Scan the records for lines with the word "spacer", and copy every such line.
****************************************
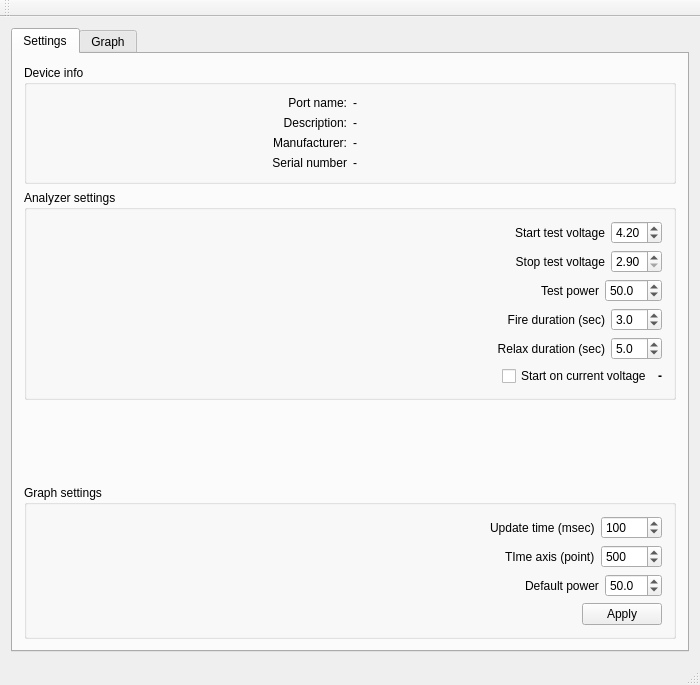
Before: the Qt Designer form mainwindow.ui in ploop/DNA-battester, drawn with Qt 5.
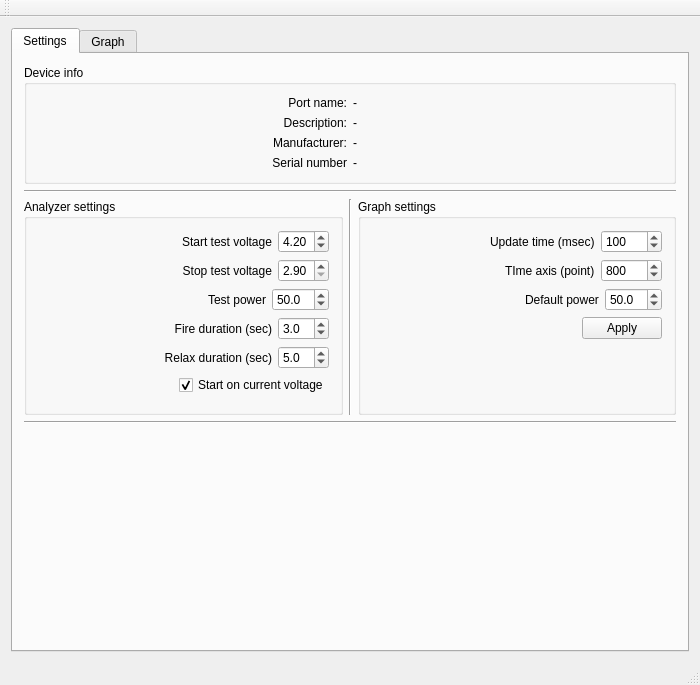
After: the same form once the commit is applied. Icons and pictures are not drawn. Custom widgets are drawn as their Qt base class.

```diff
--- a/mainwindow.ui
+++ b/mainwindow.ui
@@ -114,6 +114,15 @@
          </widget>
         </item>
         <item>
+         <widget class="Line" name="line">
+          <property name="orientation">
+           <enum>Qt::Horizontal</enum>
+          </property>
+         </widget>
+        </item>
+        <item>
+         <layout class="QHBoxLayout" name="horizontalLayout_11">
+          <item>
          <widget class="QGroupBox" name="groupBox_2">
           <property name="title">
            <string>Analyzer settings</string>
@@ -357,19 +366,9 @@
                <property name="text">
                 <string>Start on current voltage</string>
                </property>
-              </widget>
-             </item>
-             <item>
-              <widget class="QLabel" name="lbCurVB1">
-               <property name="font">
-                <font>
-                 <weight>75</weight>
-                 <bold>true</bold>
-                </font>
-               </property>
-               <property name="text">
-                <string>-</string>
-               </property>
+                 <property name="checked">
+                  <bool>true</bool>
+                 </property>
               </widget>
              </item>
             </layout>
@@ -378,17 +377,11 @@
          </widget>
         </item>
         <item>
-         <spacer name="verticalSpacer">
+           <widget class="Line" name="line_3">
           <property name="orientation">
            <enum>Qt::Vertical</enum>
           </property>
-          <property name="sizeHint" stdset="0">
-           <size>
-            <width>20</width>
-            <height>40</height>
-           </size>
-          </property>
-         </spacer>
+           </widget>
         </item>
         <item>
          <widget class="QGroupBox" name="groupBox_3">
@@ -466,7 +459,7 @@
                   <number>10000</number>
                  </property>
                  <property name="value">
-                  <number>500</number>
+                    <number>800</number>
                  </property>
                 </widget>
                </item>
@@ -536,10 +529,45 @@
                </item>
               </layout>
              </item>
+               <item>
+                <spacer name="verticalSpacer_2">
+                 <property name="orientation">
+                  <enum>Qt::Vertical</enum>
+                 </property>
+                 <property name="sizeHint" stdset="0">
+                  <size>
+                   <width>20</width>
+                   <height>40</height>
+                  </size>
+                 </property>
+                </spacer>
+               </item>
             </layout>
            </item>
           </layout>
          </widget>
+          </item>
+         </layout>
+        </item>
+        <item>
+         <widget class="Line" name="line_2">
+          <property name="orientation">
+           <enum>Qt::Horizontal</enum>
+          </property>
+         </widget>
+        </item>
+        <item>
+         <spacer name="verticalSpacer">
+          <property name="orientation">
+           <enum>Qt::Vertical</enum>
+          </property>
+          <property name="sizeHint" stdset="0">
+           <size>
+            <width>20</width>
+            <height>40</height>
+           </size>
+          </property>
+         </spacer>
         </item>
        </layout>
       </widget>
```
Lines whose indentation alone changed are shown as unchanged.
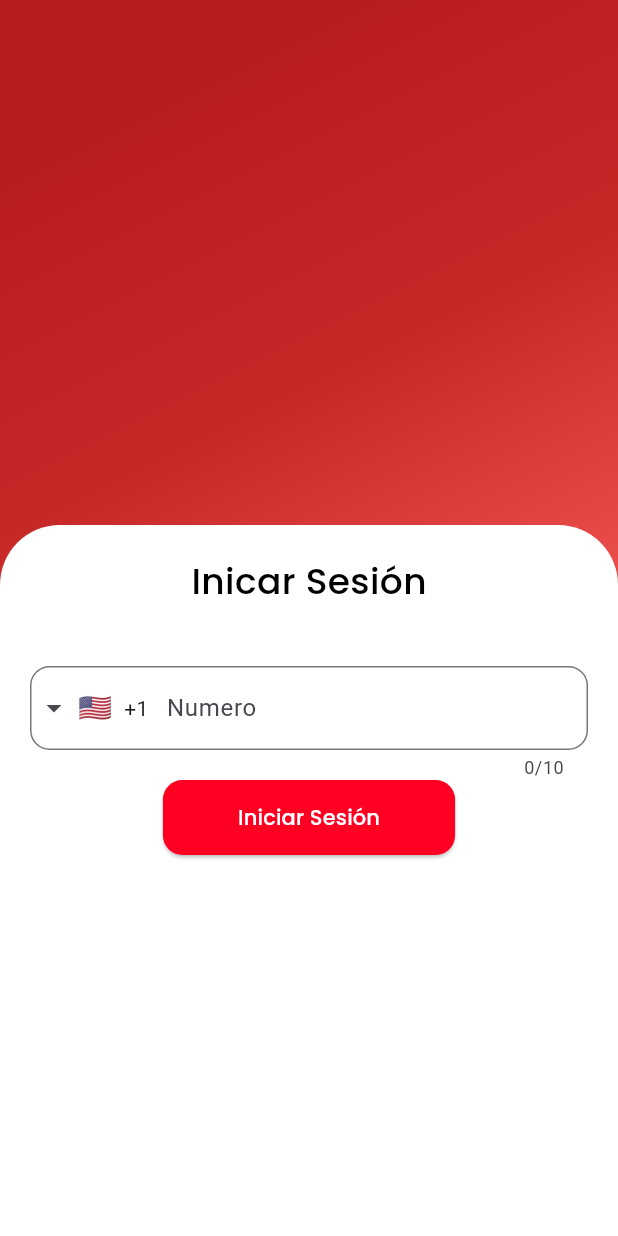
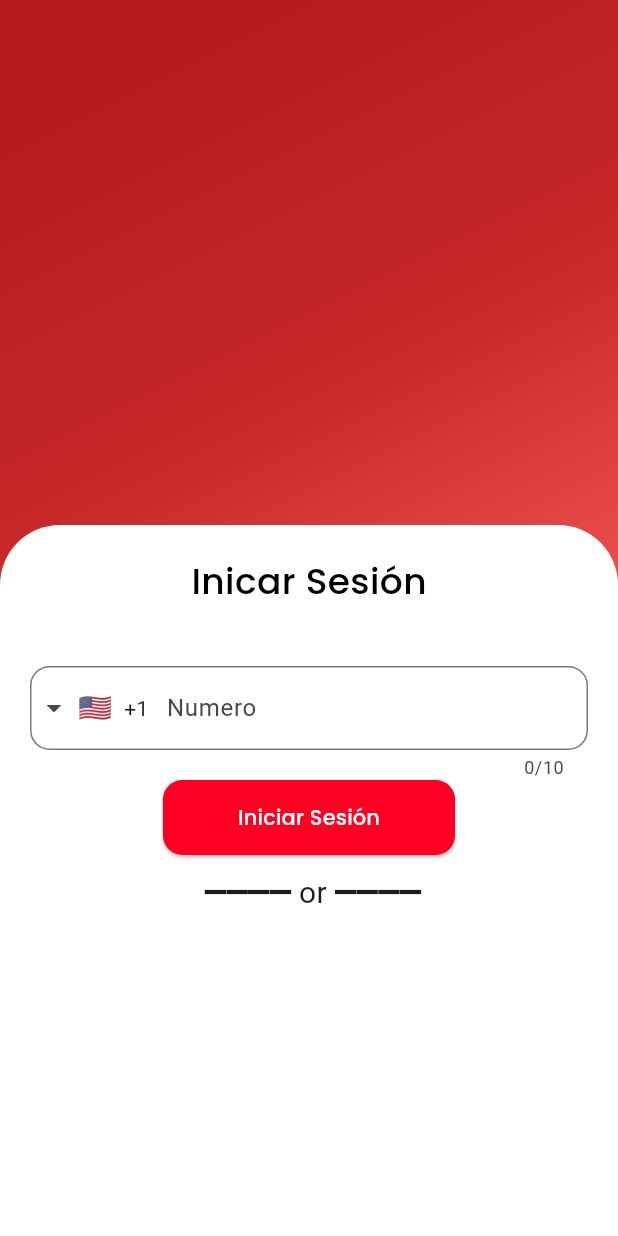
Before and after one commit to alttiplano/Mi_Tiendita, a Flutter app: the screen it shows after launch, on a phone screen of 412 x 824 dp. Run offline on Flutter 3.47's test engine with Material 3 defaults, Android fonts, the phone set to English and light mode, and no system bars; drawn by our look-alikes of intl_phone_field.

Commit message:
:arrow_up: Update `new 2.0`

```diff
--- a/lib/src/pages/auth/login/login_card.dart
+++ b/lib/src/pages/auth/login/login_card.dart
@@ -60,7 +60,12 @@ class LoginCard extends StatelessWidget {
                       fontFamily: 'Poppins',
                     ),
                   ),
-                )
+                ),
+                const SizedBox(height: 10),
+                const Text(
+                  " ━━━━ or ━━━━",
+                  style: TextStyle(fontSize: 20),
+                ), // Add your text here
               ],
             ),
           ],
```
****************************************
**Result of the exercise**.
-         <spacer name="verticalSpacer">
-         </spacer>
+                <spacer name="verticalSpacer_2">
+                </spacer>
+         <spacer name="verticalSpacer">
+         </spacer>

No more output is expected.